## Material to process
* * * *

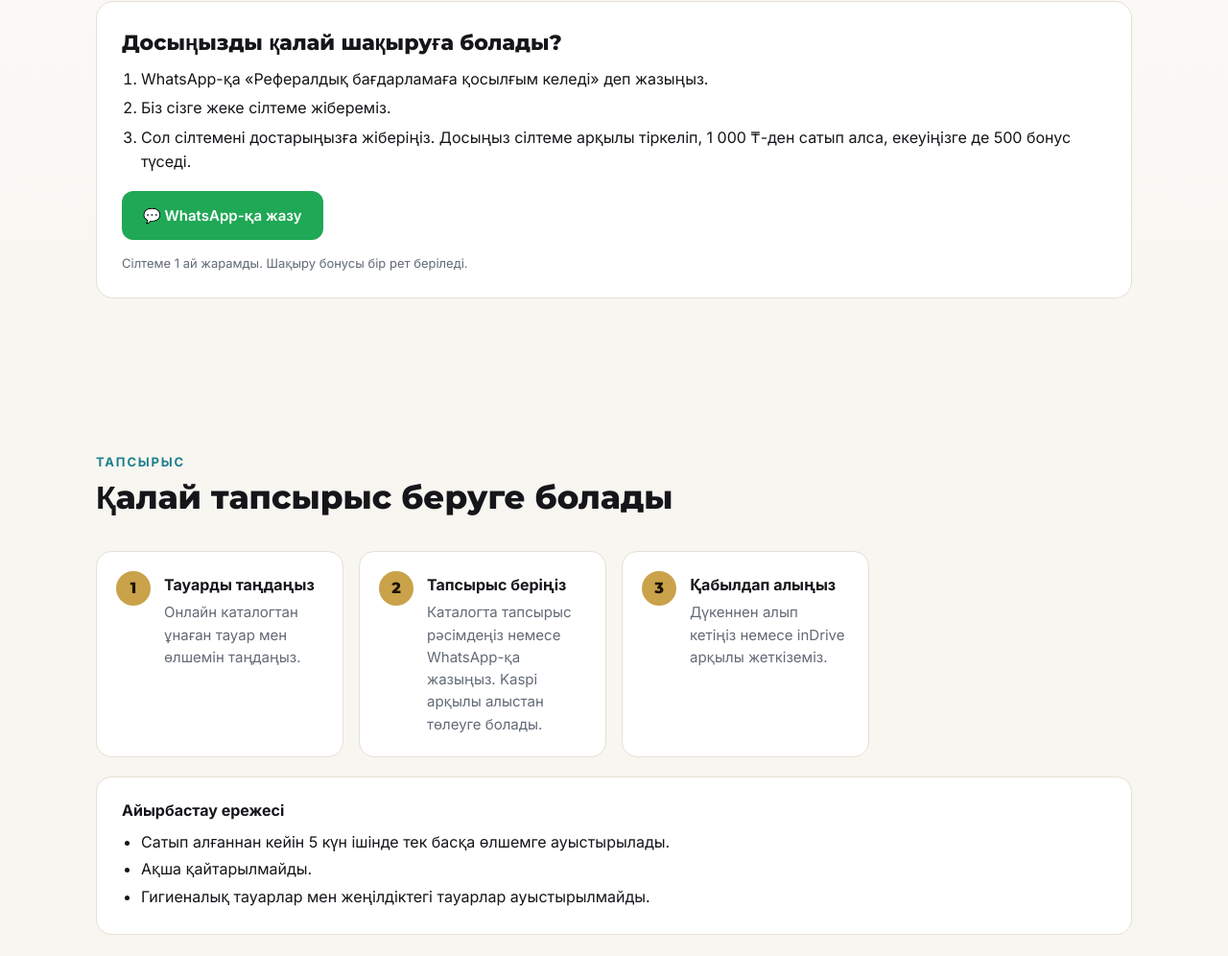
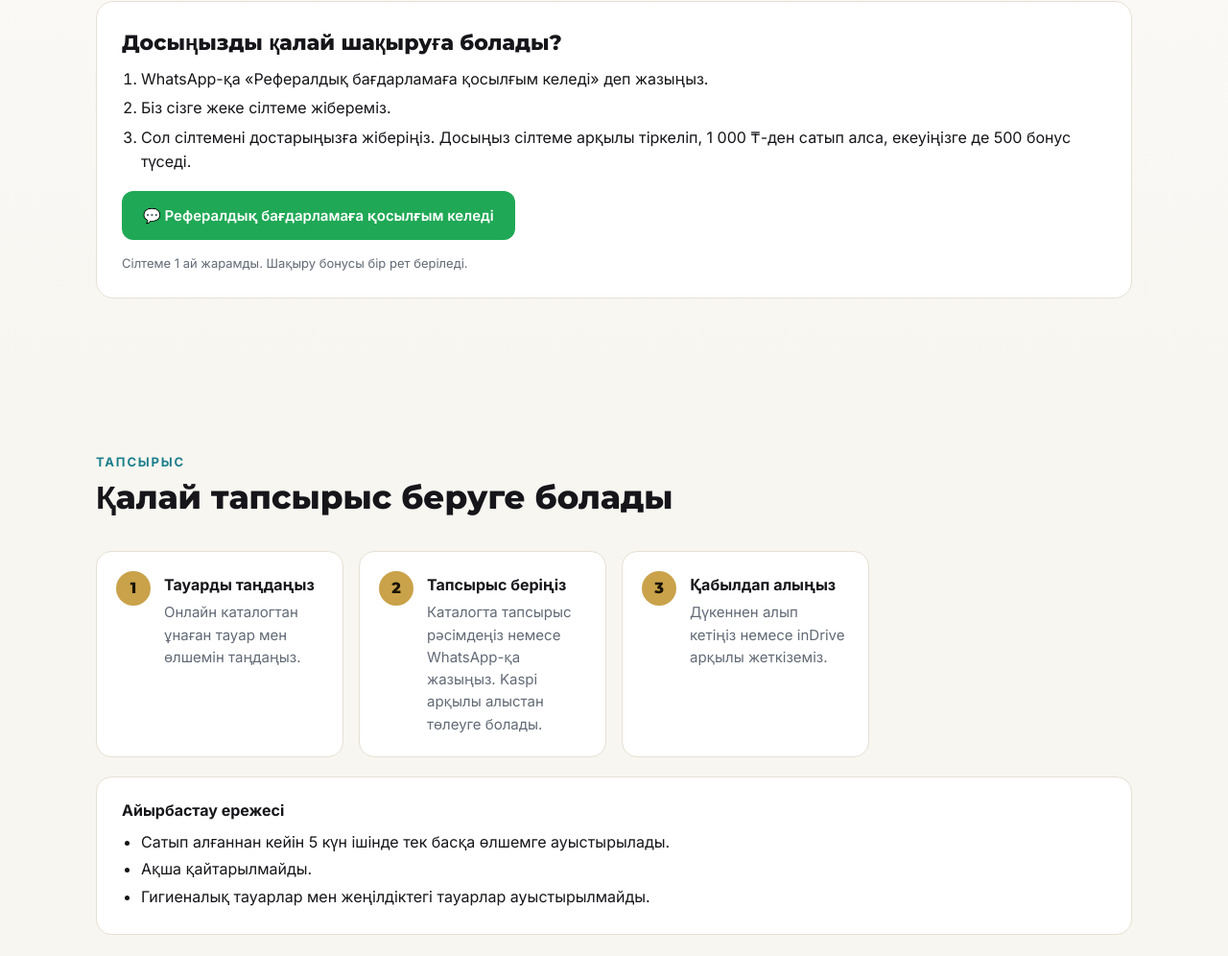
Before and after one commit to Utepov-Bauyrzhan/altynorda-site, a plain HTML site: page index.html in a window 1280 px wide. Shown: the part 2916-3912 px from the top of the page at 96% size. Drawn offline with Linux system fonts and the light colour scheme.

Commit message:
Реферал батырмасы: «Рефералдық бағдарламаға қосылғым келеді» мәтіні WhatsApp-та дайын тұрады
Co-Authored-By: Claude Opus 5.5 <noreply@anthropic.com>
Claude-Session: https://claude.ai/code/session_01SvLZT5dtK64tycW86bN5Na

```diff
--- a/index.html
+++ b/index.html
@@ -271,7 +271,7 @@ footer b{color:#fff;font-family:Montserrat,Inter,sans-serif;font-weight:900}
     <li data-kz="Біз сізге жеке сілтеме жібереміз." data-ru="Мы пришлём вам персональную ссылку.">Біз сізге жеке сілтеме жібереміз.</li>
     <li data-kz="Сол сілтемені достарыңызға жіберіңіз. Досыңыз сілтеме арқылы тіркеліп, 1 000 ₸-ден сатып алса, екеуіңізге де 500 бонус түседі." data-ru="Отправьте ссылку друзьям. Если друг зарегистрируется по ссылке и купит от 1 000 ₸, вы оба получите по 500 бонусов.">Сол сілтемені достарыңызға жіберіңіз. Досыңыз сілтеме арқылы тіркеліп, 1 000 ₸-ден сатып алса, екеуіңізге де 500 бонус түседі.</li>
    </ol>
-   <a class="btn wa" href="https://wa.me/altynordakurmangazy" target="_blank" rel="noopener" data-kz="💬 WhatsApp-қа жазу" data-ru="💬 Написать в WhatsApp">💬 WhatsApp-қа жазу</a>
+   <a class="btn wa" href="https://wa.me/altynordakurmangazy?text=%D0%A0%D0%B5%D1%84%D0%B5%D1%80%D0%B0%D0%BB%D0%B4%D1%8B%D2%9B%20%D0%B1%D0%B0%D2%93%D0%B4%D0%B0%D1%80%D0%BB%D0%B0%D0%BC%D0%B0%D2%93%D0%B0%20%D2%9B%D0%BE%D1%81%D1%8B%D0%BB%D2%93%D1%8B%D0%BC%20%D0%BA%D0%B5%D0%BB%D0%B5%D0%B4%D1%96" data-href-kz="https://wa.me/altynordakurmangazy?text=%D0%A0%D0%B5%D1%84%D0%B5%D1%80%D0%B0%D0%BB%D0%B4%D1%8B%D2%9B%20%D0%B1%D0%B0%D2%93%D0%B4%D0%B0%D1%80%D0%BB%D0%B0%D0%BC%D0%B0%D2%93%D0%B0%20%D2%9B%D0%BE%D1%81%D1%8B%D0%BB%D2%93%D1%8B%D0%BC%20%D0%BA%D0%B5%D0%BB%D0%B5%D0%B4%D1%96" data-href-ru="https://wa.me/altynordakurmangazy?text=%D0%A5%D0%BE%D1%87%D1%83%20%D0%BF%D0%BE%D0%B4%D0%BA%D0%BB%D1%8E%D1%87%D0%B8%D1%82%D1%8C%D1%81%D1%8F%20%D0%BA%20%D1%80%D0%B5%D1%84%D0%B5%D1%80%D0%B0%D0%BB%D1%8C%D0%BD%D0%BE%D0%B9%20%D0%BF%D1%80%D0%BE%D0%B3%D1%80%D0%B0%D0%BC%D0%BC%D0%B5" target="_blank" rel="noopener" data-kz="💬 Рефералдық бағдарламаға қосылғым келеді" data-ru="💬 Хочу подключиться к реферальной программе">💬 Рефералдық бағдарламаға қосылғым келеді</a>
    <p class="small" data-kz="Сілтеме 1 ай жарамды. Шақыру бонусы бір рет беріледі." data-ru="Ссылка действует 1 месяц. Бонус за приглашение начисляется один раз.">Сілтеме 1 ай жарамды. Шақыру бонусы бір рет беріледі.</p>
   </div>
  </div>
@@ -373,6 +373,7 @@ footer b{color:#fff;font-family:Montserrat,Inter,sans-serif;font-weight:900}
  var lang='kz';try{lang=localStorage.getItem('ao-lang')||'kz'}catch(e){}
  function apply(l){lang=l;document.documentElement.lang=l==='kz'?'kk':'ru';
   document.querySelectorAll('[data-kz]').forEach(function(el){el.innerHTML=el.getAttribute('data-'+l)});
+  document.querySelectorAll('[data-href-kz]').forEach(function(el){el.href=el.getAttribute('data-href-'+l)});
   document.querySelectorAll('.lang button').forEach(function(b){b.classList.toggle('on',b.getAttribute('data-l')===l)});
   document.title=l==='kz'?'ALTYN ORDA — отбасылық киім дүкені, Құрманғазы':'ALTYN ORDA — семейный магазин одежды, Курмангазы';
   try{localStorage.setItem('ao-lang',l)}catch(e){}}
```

* * * *

Send back every line above exactly, skipping all pictures.

## Answer to this task
Before and after one commit to Utepov-Bauyrzhan/altynorda-site, a plain HTML site: page index.html in a window 1280 px wide. Shown: the part 2916-3912 px from the top of the page at 96% size. Drawn offline with Linux system fonts and the light colour scheme.

Commit message:
Реферал батырмасы: «Рефералдық бағдарламаға қосылғым келеді» мәтіні WhatsApp-та дайын тұрады
Co-Authored-By: Claude Opus 5.5 <noreply@anthropic.com>
Claude-Session: https://claude.ai/code/session_01SvLZT5dtK64tycW86bN5Na

```diff
--- a/index.html
+++ b/index.html
@@ -271,7 +271,7 @@ footer b{color:#fff;font-family:Montserrat,Inter,sans-serif;font-weight:900}
     <li data-kz="Біз сізге жеке сілтеме жібереміз." data-ru="Мы пришлём вам персональную ссылку.">Біз сізге жеке сілтеме жібереміз.</li>
     <li data-kz="Сол сілтемені достарыңызға жіберіңіз. Досыңыз сілтеме арқылы тіркеліп, 1 000 ₸-ден сатып алса, екеуіңізге де 500 бонус түседі." data-ru="Отправьте ссылку друзьям. Если друг зарегистрируется по ссылке и купит от 1 000 ₸, вы оба получите по 500 бонусов.">Сол сілтемені достарыңызға жіберіңіз. Досыңыз сілтеме арқылы тіркеліп, 1 000 ₸-ден сатып алса, екеуіңізге де 500 бонус түседі.</li>
    </ol>
-   <a class="btn wa" href="https://wa.me/altynordakurmangazy" target="_blank" rel="noopener" data-kz="💬 WhatsApp-қа жазу" data-ru="💬 Написать в WhatsApp">💬 WhatsApp-қа жазу</a>
+   <a class="btn wa" href="https://wa.me/altynordakurmangazy?text=%D0%A0%D0%B5%D1%84%D0%B5%D1%80%D0%B0%D0%BB%D0%B4%D1%8B%D2%9B%20%D0%B1%D0%B0%D2%93%D0%B4%D0%B0%D1%80%D0%BB%D0%B0%D0%BC%D0%B0%D2%93%D0%B0%20%D2%9B%D0%BE%D1%81%D1%8B%D0%BB%D2%93%D1%8B%D0%BC%20%D0%BA%D0%B5%D0%BB%D0%B5%D0%B4%D1%96" data-href-kz="https://wa.me/altynordakurmangazy?text=%D0%A0%D0%B5%D1%84%D0%B5%D1%80%D0%B0%D0%BB%D0%B4%D1%8B%D2%9B%20%D0%B1%D0%B0%D2%93%D0%B4%D0%B0%D1%80%D0%BB%D0%B0%D0%BC%D0%B0%D2%93%D0%B0%20%D2%9B%D0%BE%D1%81%D1%8B%D0%BB%D2%93%D1%8B%D0%BC%20%D0%BA%D0%B5%D0%BB%D0%B5%D0%B4%D1%96" data-href-ru="https://wa.me/altynordakurmangazy?text=%D0%A5%D0%BE%D1%87%D1%83%20%D0%BF%D0%BE%D0%B4%D0%BA%D0%BB%D1%8E%D1%87%D0%B8%D1%82%D1%8C%D1%81%D1%8F%20%D0%BA%20%D1%80%D0%B5%D1%84%D0%B5%D1%80%D0%B0%D0%BB%D1%8C%D0%BD%D0%BE%D0%B9%20%D0%BF%D1%80%D0%BE%D0%B3%D1%80%D0%B0%D0%BC%D0%BC%D0%B5" target="_blank" rel="noopener" data-kz="💬 Рефералдық бағдарламаға қосылғым келеді" data-ru="💬 Хочу подключиться к реферальной программе">💬 Рефералдық бағдарламаға қосылғым келеді</a>
    <p class="small" data-kz="Сілтеме 1 ай жарамды. Шақыру бонусы бір рет беріледі." data-ru="Ссылка действует 1 месяц. Бонус за приглашение начисляется один раз.">Сілтеме 1 ай жарамды. Шақыру бонусы бір рет беріледі.</p>
   </div>
  </div>
@@ -373,6 +373,7 @@ footer b{color:#fff;font-family:Montserrat,Inter,sans-serif;font-weight:900}
  var lang='kz';try{lang=localStorage.getItem('ao-lang')||'kz'}catch(e){}
  function apply(l){lang=l;document.documentElement.lang=l==='kz'?'kk':'ru';
   document.querySelectorAll('[data-kz]').forEach(function(el){el.innerHTML=el.getAttribute('data-'+l)});
+  document.querySelectorAll('[data-href-kz]').forEach(function(el){el.href=el.getAttribute('data-href-'+l)});
   document.querySelectorAll('.lang button').forEach(function(b){b.classList.toggle('on',b.getAttribute('data-l')===l)});
   document.title=l==='kz'?'ALTYN ORDA — отбасылық киім дүкені, Құрманғазы':'ALTYN ORDA — семейный магазин одежды, Курмангазы';
   try{localStorage.setItem('ao-lang',l)}catch(e){}}
```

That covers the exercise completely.